Boarding began 30 minutes before our 10pm departure, which was a good sign. We got ensconced in seats 3a and c and found the 6 rows alternating between two and one seat on either side. However, boarding was via the back and front, and those boarding the latter, walked through business class, so it was impossible to relax, or for the crew to serve welcome drinks. At one point, the queue came to a standstill for around 10 minutes, but it wasn’t immediately clear what was causing the hold up. Eventually a particularly harassed cabin crew member, who looked as though she was about to burst into tears, began bringing cases from the back into the business class overhead lockers, despite the fact that not all BC passengers had taken their seats. Boarding continued slowly and after a lull, three passengers finally arrived well past the take-off time, and we left 40 minutes late.

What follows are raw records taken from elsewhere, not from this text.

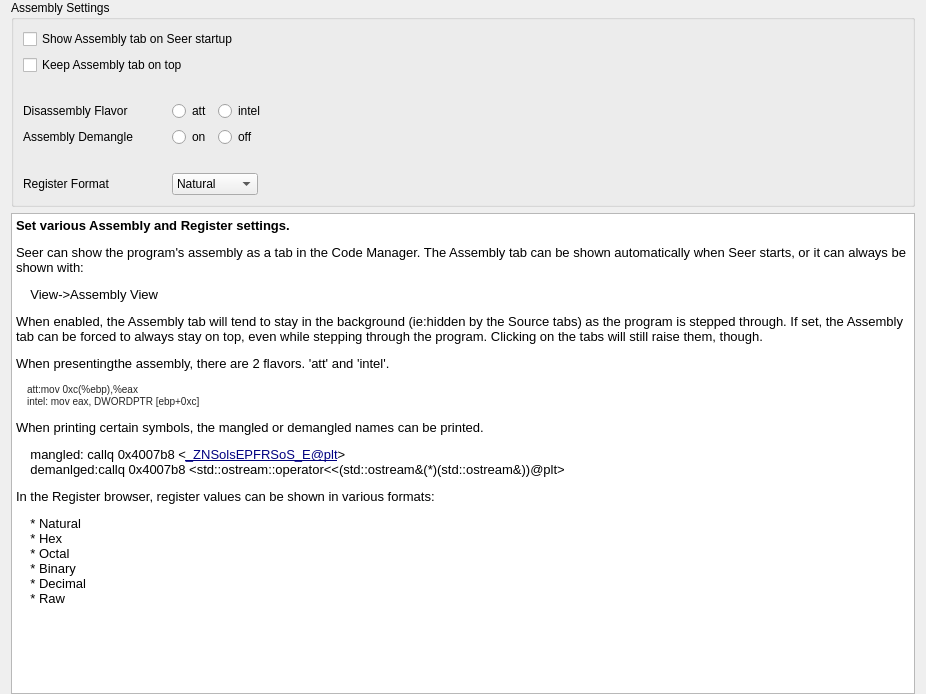
The window that src/SeerAssemblyConfigPage.ui (epasveer/seer) describes before a commit, drawn with Qt 5.
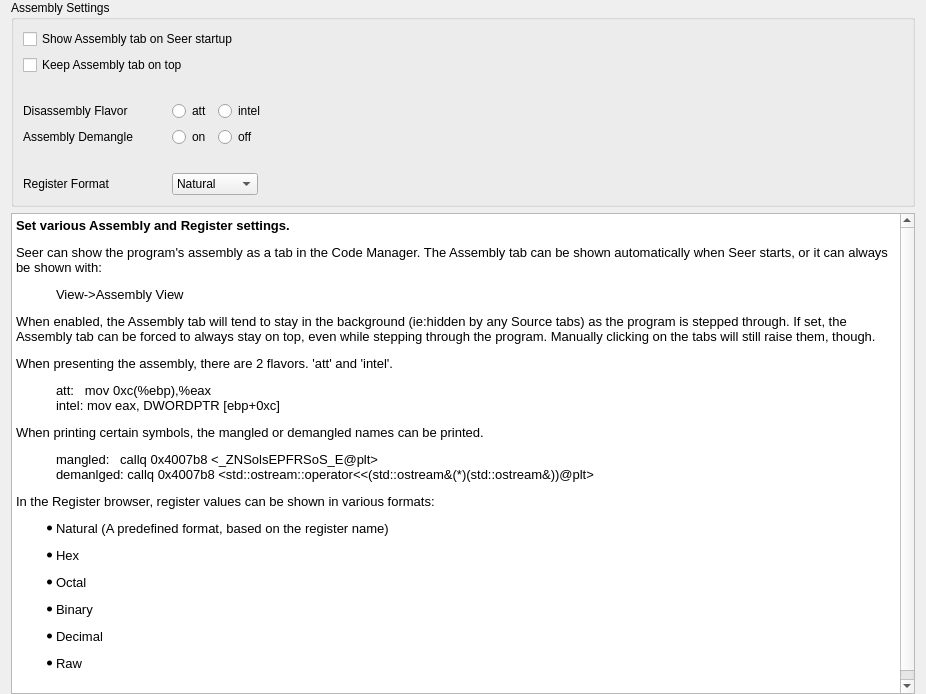
The same window after the commit.

Commit message: Fixed some RTF formatting.

```diff
--- a/src/SeerAssemblyConfigPage.ui
+++ b/src/SeerAssemblyConfigPage.ui
@@ -305,16 +305,21 @@
 &lt;html&gt;&lt;head&gt;&lt;meta name=&quot;qrichtext&quot; content=&quot;1&quot; /&gt;&lt;style type=&quot;text/css&quot;&gt;
 p, li { white-space: pre-wrap; }
 &lt;/style&gt;&lt;/head&gt;&lt;body style=&quot; font-family:'Noto Sans'; font-size:10pt; font-weight:400; font-style:normal;&quot;&gt;
-&lt;p style=&quot; margin-top:12px; margin-bottom:12px; margin-left:0px; margin-right:0px; -qt-block-indent:0; text-indent:0px;&quot;&gt;&lt;span style=&quot; font-weight:600; color:#000000;&quot;&gt;Set various Assembly and Register settings.&lt;/span&gt;&lt;/p&gt;
+&lt;p style=&quot; margin-top:0px; margin-bottom:0px; margin-left:0px; margin-right:0px; -qt-block-indent:0; text-indent:0px;&quot;&gt;&lt;span style=&quot; font-weight:600; color:#000000;&quot;&gt;Set various Assembly and Register settings.&lt;/span&gt;&lt;/p&gt;
 &lt;p style=&quot; margin-top:12px; margin-bottom:12px; margin-left:0px; margin-right:0px; -qt-block-indent:0; text-indent:0px;&quot;&gt;&lt;span style=&quot; color:#000000; background-color:transparent;&quot;&gt;Seer can show the program's assembly as a tab in the Code Manager. The Assembly tab can be shown automatically when Seer starts, or it can always be shown with:&lt;/span&gt;&lt;/p&gt;
-&lt;p style=&quot; margin-top:12px; margin-bottom:12px; margin-left:0px; margin-right:0px; -qt-block-indent:0; text-indent:0px;&quot;&gt;&lt;span style=&quot; font-family:'Courier New','monospace'; color:#000000;&quot;&gt;    View-&amp;gt;Assembly View&lt;/span&gt;&lt;/p&gt;
-&lt;p style=&quot; margin-top:12px; margin-bottom:12px; margin-left:0px; margin-right:0px; -qt-block-indent:0; text-indent:0px;&quot;&gt;&lt;span style=&quot; color:#000000; background-color:transparent;&quot;&gt;When enabled, the Assembly tab will tend to stay in the background (ie:hidden by the Source tabs) as the program is stepped through. If set, the Assembly tab can be forced to always stay on top, even while stepping through the program. Clicking on the tabs will still raise them, though.&lt;/span&gt;&lt;/p&gt;
-&lt;p style=&quot; margin-top:12px; margin-bottom:12px; margin-left:0px; margin-right:0px; -qt-block-indent:0; text-indent:0px;&quot;&gt;&lt;span style=&quot; color:#000000; background-color:transparent;&quot;&gt;When presentingthe assembly, there are 2 flavors. 'att' and 'intel'.&lt;/span&gt;&lt;/p&gt;
-&lt;p style=&quot; margin-top:12px; margin-bottom:12px; margin-left:0px; margin-right:0px; -qt-block-indent:0; text-indent:0px;&quot;&gt;&lt;span style=&quot; font-size:small; color:#262626; background-color:#ffffff;&quot;&gt;    att:mov 0xc(%ebp),%eax&lt;br /&gt;    intel: mov eax, DWORDPTR [ebp+0xc]&lt;/span&gt;&lt;/p&gt;
+&lt;p style=&quot; margin-top:12px; margin-bottom:12px; margin-left:0px; margin-right:0px; -qt-block-indent:1; text-indent:0px;&quot;&gt;&lt;span style=&quot; font-family:'Monospace';&quot;&gt;View-&amp;gt;Assembly View&lt;/span&gt;&lt;/p&gt;
+&lt;p style=&quot; margin-top:12px; margin-bottom:12px; margin-left:0px; margin-right:0px; -qt-block-indent:0; text-indent:0px;&quot;&gt;&lt;span style=&quot; color:#000000; background-color:transparent;&quot;&gt;When enabled, the Assembly tab will tend to stay in the background (ie:hidden by any Source tabs) as the program is stepped through. If set, the Assembly tab can be forced to always stay on top, even while stepping through the program. Manually clicking on the tabs will still raise them, though.&lt;/span&gt;&lt;/p&gt;
+&lt;p style=&quot; margin-top:12px; margin-bottom:12px; margin-left:0px; margin-right:0px; -qt-block-indent:0; text-indent:0px;&quot;&gt;&lt;span style=&quot; color:#000000; background-color:transparent;&quot;&gt;When presenting the assembly, there are 2 flavors. 'att' and 'intel'.&lt;/span&gt;&lt;/p&gt;
+&lt;p style=&quot; margin-top:12px; margin-bottom:12px; margin-left:0px; margin-right:0px; -qt-block-indent:1; text-indent:0px;&quot;&gt;&lt;span style=&quot; font-family:'Monospace';&quot;&gt;att:   mov 0xc(%ebp),%eax&lt;br /&gt;intel: mov eax, DWORDPTR [ebp+0xc]&lt;/span&gt;&lt;/p&gt;
 &lt;p style=&quot; margin-top:12px; margin-bottom:12px; margin-left:0px; margin-right:0px; -qt-block-indent:0; text-indent:0px;&quot;&gt;&lt;span style=&quot; color:#000000; background-color:transparent;&quot;&gt;When printing certain symbols, the mangled or demangled names can be printed.&lt;/span&gt;&lt;/p&gt;
-&lt;p style=&quot; margin-top:12px; margin-bottom:12px; margin-left:0px; margin-right:0px; -qt-block-indent:0; text-indent:0px;&quot;&gt;&lt;span style=&quot; color:#000000; background-color:transparent;&quot;&gt;    mangled: callq 0x4007b8 &amp;lt;&lt;/span&gt;&lt;a href=&quot;mailto:_ZNSolsEPFRSoS_E@plt&quot;&gt;&lt;span style=&quot; text-decoration: underline; color:#000080; background-color:transparent;&quot;&gt;_ZNSolsEPFRSoS_E@plt&lt;/span&gt;&lt;/a&gt;&lt;span style=&quot; color:#000000; background-color:transparent;&quot;&gt;&amp;gt;&lt;br /&gt;    demanlged:callq 0x4007b8 &amp;lt;std::ostream::operator&amp;lt;&amp;lt;(std::ostream&amp;amp;(*)(std::ostream&amp;amp;))@plt&amp;gt;&lt;/span&gt;&lt;/p&gt;
+&lt;p style=&quot; margin-top:12px; margin-bottom:12px; margin-left:0px; margin-right:0px; -qt-block-indent:1; text-indent:0px;&quot;&gt;&lt;span style=&quot; font-family:'Monospace';&quot;&gt;mangled:   callq 0x4007b8 &amp;lt;_ZNSolsEPFRSoS_E@plt&amp;gt;&lt;br /&gt;demanlged: callq 0x4007b8 &amp;lt;std::ostream::operator&amp;lt;&amp;lt;(std::ostream&amp;amp;(*)(std::ostream&amp;amp;))@plt&amp;gt;&lt;/span&gt;&lt;/p&gt;
 &lt;p style=&quot; margin-top:12px; margin-bottom:12px; margin-left:0px; margin-right:0px; -qt-block-indent:0; text-indent:0px;&quot;&gt;&lt;span style=&quot; color:#000000; background-color:transparent;&quot;&gt;In the Register browser, register values can be shown in various formats:&lt;/span&gt;&lt;/p&gt;
-&lt;p style=&quot; margin-top:12px; margin-bottom:12px; margin-left:0px; margin-right:0px; -qt-block-indent:0; text-indent:0px;&quot;&gt;&lt;span style=&quot; color:#000000; background-color:transparent;&quot;&gt;    * Natural&lt;br /&gt;    * Hex&lt;br /&gt;    * Octal&lt;br /&gt;    * Binary&lt;br /&gt;    * Decimal&lt;br /&gt;    * Raw&lt;/span&gt;&lt;/p&gt;
+&lt;ul style=&quot;margin-top: 0px; margin-bottom: 0px; margin-left: 0px; margin-right: 0px; -qt-list-indent: 1;&quot;&gt;&lt;li style=&quot;&quot; style=&quot; margin-top:12px; margin-bottom:12px; margin-left:0px; margin-right:0px; -qt-block-indent:0; text-indent:0px;&quot;&gt;&lt;span style=&quot; color:#000000; background-color:transparent;&quot;&gt;Natural (A predefined format, based on the register name)&lt;/span&gt;&lt;/li&gt;
+&lt;li style=&quot; color:#000000; background-color:transparent;&quot; style=&quot; margin-top:12px; margin-bottom:12px; margin-left:0px; margin-right:0px; -qt-block-indent:0; text-indent:0px;&quot;&gt;Hex&lt;/li&gt;
+&lt;li style=&quot; color:#000000; background-color:transparent;&quot; style=&quot; margin-top:12px; margin-bottom:12px; margin-left:0px; margin-right:0px; -qt-block-indent:0; text-indent:0px;&quot;&gt;Octal&lt;/li&gt;
+&lt;li style=&quot; color:#000000; background-color:transparent;&quot; style=&quot; margin-top:12px; margin-bottom:12px; margin-left:0px; margin-right:0px; -qt-block-indent:0; text-indent:0px;&quot;&gt;Binary&lt;/li&gt;
+&lt;li style=&quot; color:#000000; background-color:transparent;&quot; style=&quot; margin-top:12px; margin-bottom:12px; margin-left:0px; margin-right:0px; -qt-block-indent:0; text-indent:0px;&quot;&gt;Decimal&lt;/li&gt;
+&lt;li style=&quot; color:#000000; background-color:transparent;&quot; style=&quot; margin-top:12px; margin-bottom:12px; margin-left:0px; margin-right:0px; -qt-block-indent:0; text-indent:0px;&quot;&gt;Raw&lt;/li&gt;&lt;/ul&gt;
 &lt;p style=&quot;-qt-paragraph-type:empty; margin-top:12px; margin-bottom:12px; margin-left:0px; margin-right:0px; -qt-block-indent:0; text-indent:0px; color:#000000;&quot;&gt;&lt;br /&gt;&lt;/p&gt;&lt;/body&gt;&lt;/html&gt;</string>
      </property>
     </widget>
```
Left out of the diff: 2 changed lines with no effect on the pictures.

30 minutes after take-off, our orders for main courses were taken, but despite the fact we were in the middle of the cabin, we were told as all the previous passengers had chosen fish, only beef was left. I said we’d still not had a drink, and was told that welcome drinks were not available on this flight, and that I had a bottle of water. This was not the type of drink I was referring to.
The meal was eventually served an hour into the flight and consisted of a vegetable quiche, beef strips with rice, an excellent chocolate mousse and a large pack of crackers to accompany a small tub of rather runny soft cheese. We had sparkling wine, but in the absence of top ups being offered, had to continually ask for a refill. Coffee was also served, but all in all, it was a very disappointing service, which lacked any charm.
The Captain’s announcement apologised for the delay, explaining it was caused by having to offload luggage due to excess weight. When I asked the crew if the relevant passengers had been told their luggage had been removed, the flustered crew member said she didn’t know but explained that several TAP employees were flying as passengers, and that it would likely be their bags. Apparently excess weight is a big issue when flying out of Sāo Tomé, but bearing this in mind, nothing seems to be being done to address it.
The inflight entertainment had a reasonable choice and we both found a film to watch before bedding down for the overnight flight. I was sleeping so well my husband didn’t wake me for the light snack offered an hour before landing. It was a good call – an extra hour of sleep was better than a rubbery omelette.
Having landed in Lisbon there was no connected walkway, and our jackets were packed ready to be donned on arrival at Heathrow. The bus took forever, and having got into the transit area and asked where the business class lounge was, we were told rather abruptly that we would need to go into the Schengen area and clear immigration as we were in the international zone. We decided not to bother in the time allowed and, as there was nothing open in terms of shops or bars, resorted to an expensive packet of crisps from a vending machine.
Although we arrived at Heathrow, our bags didn’t. Having seen non business class passengers collect their luggage, my conspiracy theory is that the crew bags which were removed would have been labelled priority, as were ours, and therefore they had been taken off in Sāo Tomé.
We reported the loss before we left the airport and had a chilly journey home with no coats to put on. Two days later, one bag arrived after a passenger spotted it all alone on a carousel, phoned us to confirm it was missing, and kindly delivered it to lost baggage. After much angst and frustration in dealing with TAP, my bag was delivered by courier a week after I landed.